Prevent Child Abuse North Carolina report shows policies that promote economic security, like paid leave, lower child abuse, neglect rates
By Melea Rose-Waters, Policy Director for Prevent Child Abuse North Carolina
As parents have stepped back from work to care for children, loved ones, and themselves during the pandemic, economic stress has been exacerbated. Many families have experienced severe and persistent stress during the pandemic—isolation, sickness, uncertainty, financial worries, job insecurity—and all of these can overload our ability to manage emotions.
This helps to explain why child abuse and neglect rates have historically increased during recessions. But we also know that reducing family economic burdens and adding supports can make a huge difference, quickly.
Family-friendly workplace policies improve the balance between work and family while ensuring family economic security. A new report from Prevent Child Abuse NC—Economic Supports Can Prevent Child Abuse and Neglect—highlights policies that promote family economic security, such as paid family and medical leave.
Child maltreatment is preventable with strategic policies that enhance the well-being and resiliency of families, helping to prevent abuse and neglect from happening, according to the report. And recent studies show that providing various economic supports to families can significantly reduce involvement with child welfare, reduce the number of children entering foster care, and offer significant savings in federal, state, and county budgets—while resulting in positive outcomes for children’s health, safety, educational attainment, and workforce preparedness.
Before the COVID-19 pandemic, parents were struggling to balance work responsibilities and caring for their families. Forty percent of parents nationwide have left a job because it lacked the flexibility they needed to meet the demands of their job and the needs of their families. Now, well into the pandemic, we are starting to see the ripple effect of caregiving duties—which mostly fall onto women—as more than 2.3 million women have left their jobs, with female participation in the labor force plummeting to levels not seen since 1988.

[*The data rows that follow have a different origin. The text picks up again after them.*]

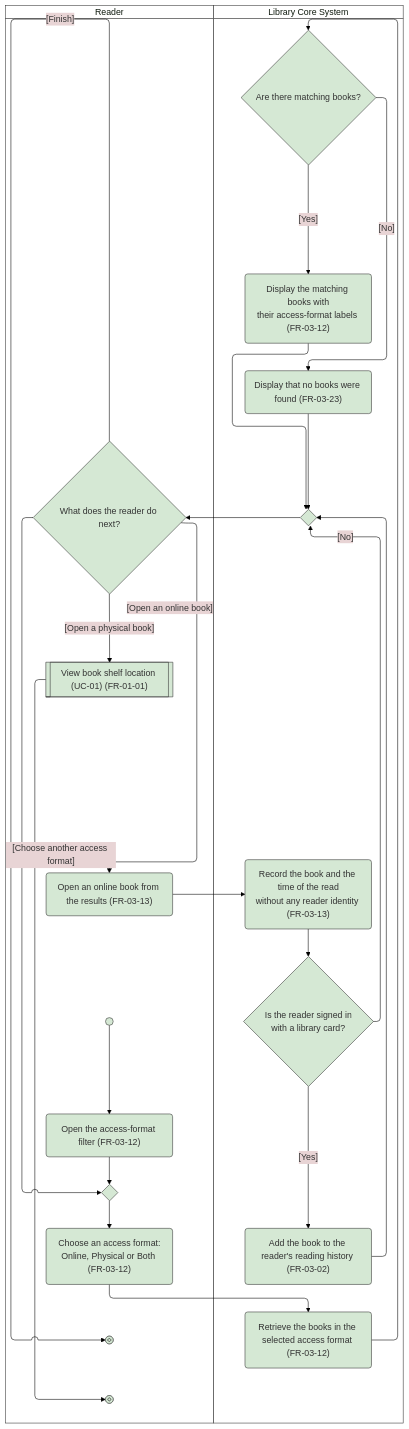
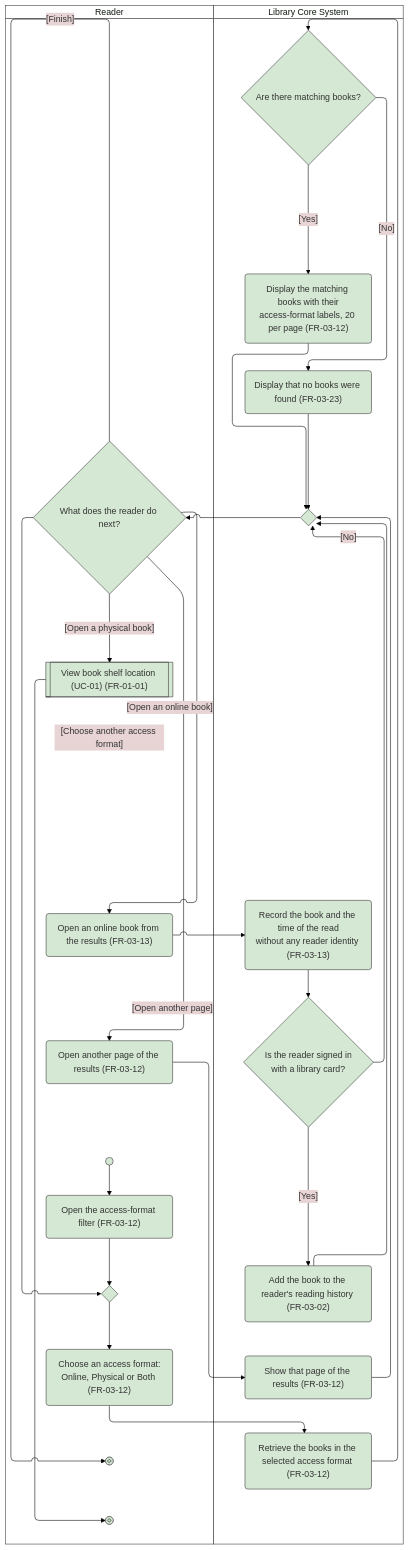
One commit to chihvcte-beep/dbiz2-group-h changed the diagram in [DBIZ 2] GROUP H/ACTIVITY DIAGRAM/AD-UC-03.md. Above: the diagram before and after it, drawn with Mermaid. The commit also changed other lines of this file and 453 other files, not shown here.

First line of the commit message:
Align diagrams, specs, wireframes and workbook after the 23/11 review

````diff
--- a/[DBIZ 2] GROUP H/ACTIVITY DIAGRAM/AD-UC-03.md
+++ b/[DBIZ 2] GROUP H/ACTIVITY DIAGRAM/AD-UC-03.md
@@ -25,45 +25,48 @@
 ```mermaid
 ---
 config:
   theme: base
   themeVariables:
     primaryColor: "#d5e8d4"
     primaryBorderColor: "#333333"
     lineColor: "#000000"
     clusterBkg: "#ffffff"
     clusterBorder: "#333333"
 ---
 swimlane-beta TB
   subgraph RDR["Reader"]
     start@{ shape: sm-circ }
     r1("Open the access-format filter (FR-03-12)")
     m1{" "}
     r2("Choose an access format:<br/>Online, Physical or Both (FR-03-12)")
     d2{"What does the reader do next?"}
     r3("Open an online book from the results (FR-03-13)")
+    r4("Open another page of the results (FR-03-12)")
     c1[["View book shelf location (UC-01) (FR-01-01)"]]
     stop1@{ shape: fr-circ }
     stop2@{ shape: fr-circ }
   end
   subgraph SYS["Library Core System"]
     s1("Retrieve the books in the selected access format (FR-03-12)")
     d1{"Are there matching books?"}
-    s2("Display the matching books with<br/>their access-format labels (FR-03-12)")
+    s2("Display the matching books with their<br/>access-format labels, 20 per page (FR-03-12)")
     s3("Display that no books were found (FR-03-23)")
     m2{" "}
     s4("Record the book and the time of the read<br/>without any reader identity (FR-03-13)")
     d3{"Is the reader signed in<br/>with a library card?"}
     s5("Add the book to the reader's reading history (FR-03-02)")
+    s6("Show that page of the results (FR-03-12)")
   end
 
   start --> r1 --> m1 --> r2 --> s1 --> d1
   d1 -->|"[Yes]"| s2 --> m2
   d1 -->|"[No]"| s3 --> m2
   m2 --> d2
   d2 -->|"[Choose another access format]"| m1
+  d2 -->|"[Open another page]"| r4 --> s6 --> m2
   d2 -->|"[Open an online book]"| r3 --> s4 --> d3
   d3 -->|"[Yes]"| s5 --> m2
   d3 -->|"[No]"| m2
   d2 -->|"[Open a physical book]"| c1 --> stop2
   d2 -->|"[Finish]"| stop1
 ```
````
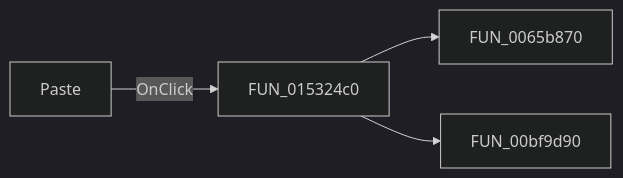
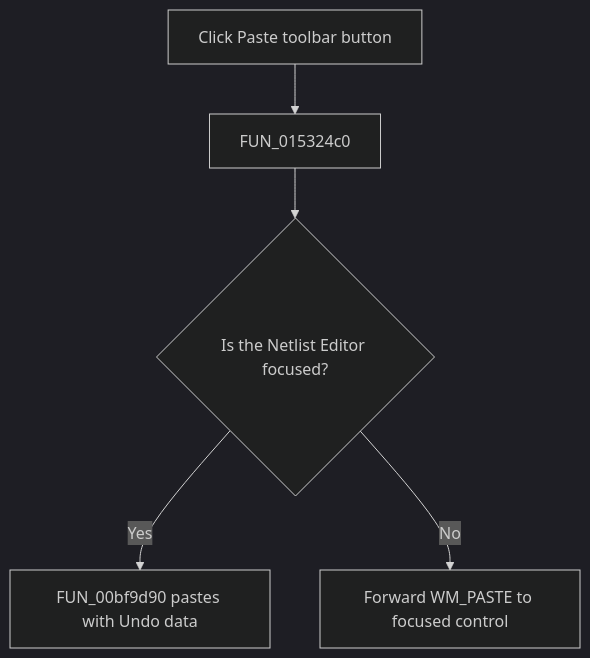
Before and after one commit to MovGP0/TIARA: the diagram in docs/ui-controls/netlisteditor/pastebutton-77df9e473a.md, drawn with Mermaid (dark theme). The commit also changed other lines of this file and 1062 other files, not shown here.

````diff
--- a/docs/ui-controls/netlisteditor/pastebutton-77df9e473a.md
+++ b/docs/ui-controls/netlisteditor/pastebutton-77df9e473a.md
@@ -27,6 +29,7 @@
 ```mermaid
-flowchart LR
-    control["Paste"] -->|OnClick| handler["FUN_015324c0"]
-    handler --> call1["FUN_0065b870"]
-    handler --> call2["FUN_00bf9d90"]
+flowchart TD
+    control["Click Paste toolbar button"] --> handler["FUN_015324c0"]
+    handler --> focus{"Is the Netlist Editor focused?"}
+    focus -->|Yes| editor["FUN_00bf9d90 pastes with Undo data"]
+    focus -->|No| forward["Forward WM_PASTE to focused control"]
 ```
````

Increasing the number of family-friendly workplaces across North Carolina will help prevent abuse and neglect. Fortunately, in North Carolina, employers and employees say they already support family-friendly policies.
- 75% of employers in North Carolina think family-friendly policies have a positive impact on their organizations.
- 73% of employees in NC would be more committed to their employer if they offered more family-friendly practices.
- 94% of NC employees say that family-friendly policies help businesses recruit and retain high quality employees and keep companies strong.
Additionally, businesses are losing out by not supporting parents. In addition to giving workplaces a competitive edge, family-friendly employers benefit from reduced employee health care costs, a healthier work environment, and fewer employee absences. Paid family leave increases labor force participation, particularly among women, and states that have implemented paid family leave policies have seen that access to paid family leave has increased the likelihood of workers returning to work after a leave has ended.
Employers have the opportunity to support families and children and simultaneously attract and retain top talent through family-friendly workplace policies. To read the full Prevent Child Abuse North Carolina report, click here. To learn more about how you can incorporate family-friendly policies into your business strategy, check out the Family Forward NC Guide to Family Forward Workplaces.